- **WHAT IS EXPECTED**
Go through the entries below and copy each line that holds the word "Claude".

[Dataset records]

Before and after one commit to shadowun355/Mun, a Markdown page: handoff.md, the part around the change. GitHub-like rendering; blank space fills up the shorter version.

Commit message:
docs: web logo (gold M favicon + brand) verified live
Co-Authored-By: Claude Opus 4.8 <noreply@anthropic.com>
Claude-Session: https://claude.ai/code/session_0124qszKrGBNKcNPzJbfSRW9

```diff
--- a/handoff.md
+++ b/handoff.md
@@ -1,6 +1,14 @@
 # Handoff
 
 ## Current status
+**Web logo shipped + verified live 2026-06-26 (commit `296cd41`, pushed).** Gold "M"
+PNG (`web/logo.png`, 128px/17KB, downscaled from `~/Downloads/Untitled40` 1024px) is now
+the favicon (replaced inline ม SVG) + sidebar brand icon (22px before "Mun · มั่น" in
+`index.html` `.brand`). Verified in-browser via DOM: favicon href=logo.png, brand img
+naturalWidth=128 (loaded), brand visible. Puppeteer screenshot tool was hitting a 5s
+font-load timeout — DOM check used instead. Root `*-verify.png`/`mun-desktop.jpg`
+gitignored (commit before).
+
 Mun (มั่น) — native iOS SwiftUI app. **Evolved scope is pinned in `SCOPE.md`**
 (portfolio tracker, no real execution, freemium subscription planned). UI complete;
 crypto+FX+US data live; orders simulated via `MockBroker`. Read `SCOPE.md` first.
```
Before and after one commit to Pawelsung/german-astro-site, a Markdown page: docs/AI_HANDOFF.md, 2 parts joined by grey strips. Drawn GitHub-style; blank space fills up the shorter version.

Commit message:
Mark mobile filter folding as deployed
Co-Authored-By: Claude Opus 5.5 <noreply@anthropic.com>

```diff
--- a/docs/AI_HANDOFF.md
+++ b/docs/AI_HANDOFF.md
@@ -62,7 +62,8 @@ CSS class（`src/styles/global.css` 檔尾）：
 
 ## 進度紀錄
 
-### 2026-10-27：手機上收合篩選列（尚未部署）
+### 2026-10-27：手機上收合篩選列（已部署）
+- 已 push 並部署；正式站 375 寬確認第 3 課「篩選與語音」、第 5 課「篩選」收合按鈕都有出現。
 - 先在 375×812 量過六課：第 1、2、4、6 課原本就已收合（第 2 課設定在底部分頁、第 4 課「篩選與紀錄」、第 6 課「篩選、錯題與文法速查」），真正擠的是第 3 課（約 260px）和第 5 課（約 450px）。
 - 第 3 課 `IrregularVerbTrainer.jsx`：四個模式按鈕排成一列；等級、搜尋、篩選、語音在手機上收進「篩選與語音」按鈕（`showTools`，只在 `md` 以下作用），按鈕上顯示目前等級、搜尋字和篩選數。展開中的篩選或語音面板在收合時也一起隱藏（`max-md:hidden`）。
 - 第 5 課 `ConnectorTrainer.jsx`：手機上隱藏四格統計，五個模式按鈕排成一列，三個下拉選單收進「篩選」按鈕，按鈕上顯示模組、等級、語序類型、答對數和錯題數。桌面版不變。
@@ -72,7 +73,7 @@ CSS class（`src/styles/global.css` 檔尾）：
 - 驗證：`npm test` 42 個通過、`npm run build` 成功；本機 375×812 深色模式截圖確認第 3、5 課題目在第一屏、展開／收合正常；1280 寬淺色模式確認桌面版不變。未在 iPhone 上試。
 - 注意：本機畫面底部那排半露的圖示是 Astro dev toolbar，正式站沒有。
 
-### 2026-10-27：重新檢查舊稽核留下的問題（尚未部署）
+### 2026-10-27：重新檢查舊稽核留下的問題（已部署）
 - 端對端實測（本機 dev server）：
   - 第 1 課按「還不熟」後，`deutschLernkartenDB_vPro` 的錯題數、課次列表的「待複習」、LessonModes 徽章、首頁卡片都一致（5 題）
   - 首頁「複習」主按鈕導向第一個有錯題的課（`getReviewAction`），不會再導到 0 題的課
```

- **RESPONSE**
Co-Authored-By: Claude Opus 4.8 <noreply@anthropic.com>
Claude-Session: https://claude.ai/code/session_0124qszKrGBNKcNPzJbfSRW9
Co-Authored-By: Claude Opus 5.5 <noreply@anthropic.com>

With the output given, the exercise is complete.